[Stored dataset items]
..........

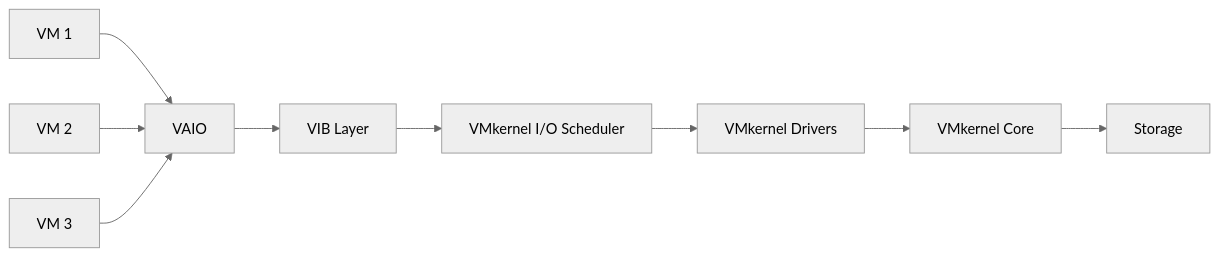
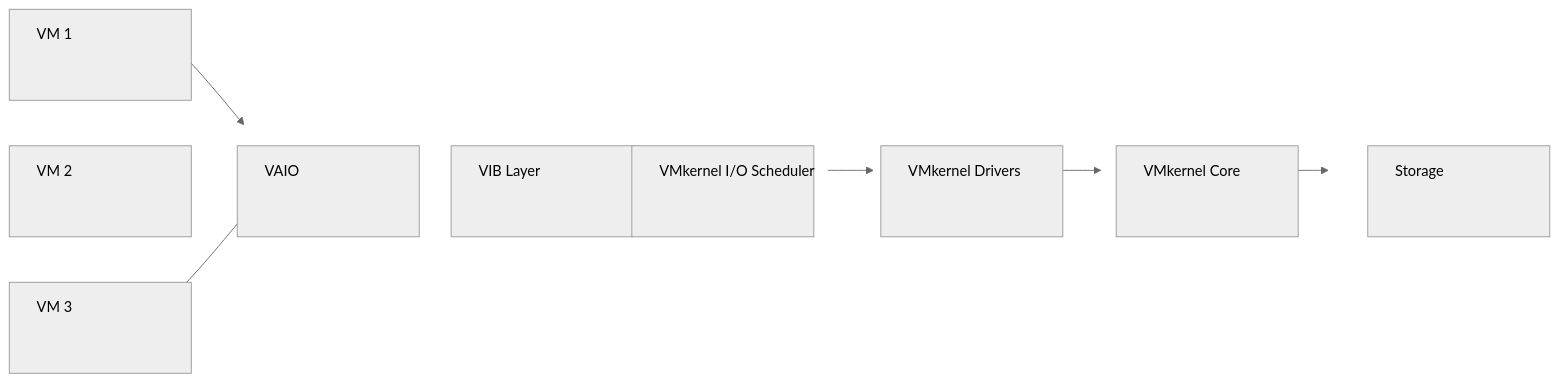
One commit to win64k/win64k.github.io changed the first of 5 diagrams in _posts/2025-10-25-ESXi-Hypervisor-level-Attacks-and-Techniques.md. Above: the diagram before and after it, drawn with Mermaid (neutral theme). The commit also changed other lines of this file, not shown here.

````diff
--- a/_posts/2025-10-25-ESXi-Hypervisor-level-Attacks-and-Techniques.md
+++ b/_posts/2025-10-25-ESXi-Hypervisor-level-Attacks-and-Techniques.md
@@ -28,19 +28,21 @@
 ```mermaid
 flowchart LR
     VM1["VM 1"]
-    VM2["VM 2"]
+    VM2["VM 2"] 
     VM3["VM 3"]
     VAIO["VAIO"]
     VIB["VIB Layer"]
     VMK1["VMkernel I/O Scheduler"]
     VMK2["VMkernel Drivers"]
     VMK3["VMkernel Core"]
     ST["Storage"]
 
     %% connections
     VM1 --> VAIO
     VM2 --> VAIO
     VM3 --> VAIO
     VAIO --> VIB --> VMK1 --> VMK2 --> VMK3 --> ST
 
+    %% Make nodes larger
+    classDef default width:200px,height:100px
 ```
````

..........

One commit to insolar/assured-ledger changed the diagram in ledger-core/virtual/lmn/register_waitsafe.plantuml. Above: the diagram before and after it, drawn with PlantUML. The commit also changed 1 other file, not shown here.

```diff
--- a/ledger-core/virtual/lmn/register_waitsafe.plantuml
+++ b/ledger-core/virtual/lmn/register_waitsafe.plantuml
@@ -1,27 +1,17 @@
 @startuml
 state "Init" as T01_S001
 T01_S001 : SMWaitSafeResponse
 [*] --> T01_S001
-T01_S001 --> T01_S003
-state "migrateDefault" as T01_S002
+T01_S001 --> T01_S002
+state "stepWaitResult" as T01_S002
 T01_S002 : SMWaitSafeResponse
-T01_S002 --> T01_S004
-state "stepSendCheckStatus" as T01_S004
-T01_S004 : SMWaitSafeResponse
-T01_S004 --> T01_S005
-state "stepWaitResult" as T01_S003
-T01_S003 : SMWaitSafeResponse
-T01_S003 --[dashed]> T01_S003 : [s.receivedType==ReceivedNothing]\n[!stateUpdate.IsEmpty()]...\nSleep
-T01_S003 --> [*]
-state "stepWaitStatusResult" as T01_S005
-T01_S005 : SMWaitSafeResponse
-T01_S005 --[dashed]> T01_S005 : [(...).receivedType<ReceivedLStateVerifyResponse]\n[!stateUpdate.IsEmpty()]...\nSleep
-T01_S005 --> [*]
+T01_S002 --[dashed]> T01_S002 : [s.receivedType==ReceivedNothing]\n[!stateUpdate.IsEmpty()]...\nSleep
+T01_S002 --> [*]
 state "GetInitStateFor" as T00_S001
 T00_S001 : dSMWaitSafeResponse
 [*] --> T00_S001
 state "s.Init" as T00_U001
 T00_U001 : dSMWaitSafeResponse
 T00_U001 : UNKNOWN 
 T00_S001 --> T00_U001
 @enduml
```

..........

**What you should do**
Some lines of the records above contain the word "VAIO". How many are there? Reply with the number alone.

**Answer space**
5